Dataset excerpts:
------------

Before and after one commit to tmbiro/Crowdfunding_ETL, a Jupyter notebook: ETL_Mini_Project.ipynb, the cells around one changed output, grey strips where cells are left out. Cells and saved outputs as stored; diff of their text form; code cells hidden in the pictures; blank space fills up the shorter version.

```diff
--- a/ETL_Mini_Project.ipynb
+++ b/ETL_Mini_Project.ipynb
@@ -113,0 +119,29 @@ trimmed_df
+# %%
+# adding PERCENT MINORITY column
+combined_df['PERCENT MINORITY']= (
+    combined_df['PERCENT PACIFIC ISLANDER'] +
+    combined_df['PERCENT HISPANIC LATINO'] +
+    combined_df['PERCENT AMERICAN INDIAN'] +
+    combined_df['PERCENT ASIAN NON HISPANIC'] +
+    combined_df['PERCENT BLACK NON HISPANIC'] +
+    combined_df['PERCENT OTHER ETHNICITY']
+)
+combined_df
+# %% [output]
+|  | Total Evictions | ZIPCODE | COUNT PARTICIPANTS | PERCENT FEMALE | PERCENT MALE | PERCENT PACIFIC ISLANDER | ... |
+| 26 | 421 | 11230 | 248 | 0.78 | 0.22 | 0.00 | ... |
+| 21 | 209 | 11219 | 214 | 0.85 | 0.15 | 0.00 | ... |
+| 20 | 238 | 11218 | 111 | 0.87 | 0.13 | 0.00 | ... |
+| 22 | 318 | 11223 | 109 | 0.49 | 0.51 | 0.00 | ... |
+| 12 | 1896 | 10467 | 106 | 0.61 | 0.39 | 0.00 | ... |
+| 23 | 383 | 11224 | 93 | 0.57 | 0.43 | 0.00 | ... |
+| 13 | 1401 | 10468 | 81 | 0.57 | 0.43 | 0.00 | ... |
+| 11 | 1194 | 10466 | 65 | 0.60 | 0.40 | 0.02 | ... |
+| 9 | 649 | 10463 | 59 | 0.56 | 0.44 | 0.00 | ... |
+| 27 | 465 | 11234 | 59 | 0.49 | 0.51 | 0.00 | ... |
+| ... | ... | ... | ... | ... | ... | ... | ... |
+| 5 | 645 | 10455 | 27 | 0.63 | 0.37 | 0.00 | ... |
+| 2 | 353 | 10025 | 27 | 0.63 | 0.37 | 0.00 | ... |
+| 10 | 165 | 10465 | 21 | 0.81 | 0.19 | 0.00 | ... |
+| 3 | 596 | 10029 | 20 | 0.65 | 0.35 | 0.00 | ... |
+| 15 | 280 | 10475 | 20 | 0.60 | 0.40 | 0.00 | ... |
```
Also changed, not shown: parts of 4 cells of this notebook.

------------

*WORK TASK:* What is needed is an exact restatement of every record above.

*OUTPUT FOR THIS TASK:*
Before and after one commit to tmbiro/Crowdfunding_ETL, a Jupyter notebook: ETL_Mini_Project.ipynb, the cells around one changed output, grey strips where cells are left out. Cells and saved outputs as stored; diff of their text form; code cells hidden in the pictures; blank space fills up the shorter version.

```diff
--- a/ETL_Mini_Project.ipynb
+++ b/ETL_Mini_Project.ipynb
@@ -113,0 +119,29 @@ trimmed_df
+# %%
+# adding PERCENT MINORITY column
+combined_df['PERCENT MINORITY']= (
+    combined_df['PERCENT PACIFIC ISLANDER'] +
+    combined_df['PERCENT HISPANIC LATINO'] +
+    combined_df['PERCENT AMERICAN INDIAN'] +
+    combined_df['PERCENT ASIAN NON HISPANIC'] +
+    combined_df['PERCENT BLACK NON HISPANIC'] +
+    combined_df['PERCENT OTHER ETHNICITY']
+)
+combined_df
+# %% [output]
+|  | Total Evictions | ZIPCODE | COUNT PARTICIPANTS | PERCENT FEMALE | PERCENT MALE | PERCENT PACIFIC ISLANDER | ... |
+| 26 | 421 | 11230 | 248 | 0.78 | 0.22 | 0.00 | ... |
+| 21 | 209 | 11219 | 214 | 0.85 | 0.15 | 0.00 | ... |
+| 20 | 238 | 11218 | 111 | 0.87 | 0.13 | 0.00 | ... |
+| 22 | 318 | 11223 | 109 | 0.49 | 0.51 | 0.00 | ... |
+| 12 | 1896 | 10467 | 106 | 0.61 | 0.39 | 0.00 | ... |
+| 23 | 383 | 11224 | 93 | 0.57 | 0.43 | 0.00 | ... |
+| 13 | 1401 | 10468 | 81 | 0.57 | 0.43 | 0.00 | ... |
+| 11 | 1194 | 10466 | 65 | 0.60 | 0.40 | 0.02 | ... |
+| 9 | 649 | 10463 | 59 | 0.56 | 0.44 | 0.00 | ... |
+| 27 | 465 | 11234 | 59 | 0.49 | 0.51 | 0.00 | ... |
+| ... | ... | ... | ... | ... | ... | ... | ... |
+| 5 | 645 | 10455 | 27 | 0.63 | 0.37 | 0.00 | ... |
+| 2 | 353 | 10025 | 27 | 0.63 | 0.37 | 0.00 | ... |
+| 10 | 165 | 10465 | 21 | 0.81 | 0.19 | 0.00 | ... |
+| 3 | 596 | 10029 | 20 | 0.65 | 0.35 | 0.00 | ... |
+| 15 | 280 | 10475 | 20 | 0.60 | 0.40 | 0.00 | ... |
```
Also changed, not shown: parts of 4 cells of this notebook.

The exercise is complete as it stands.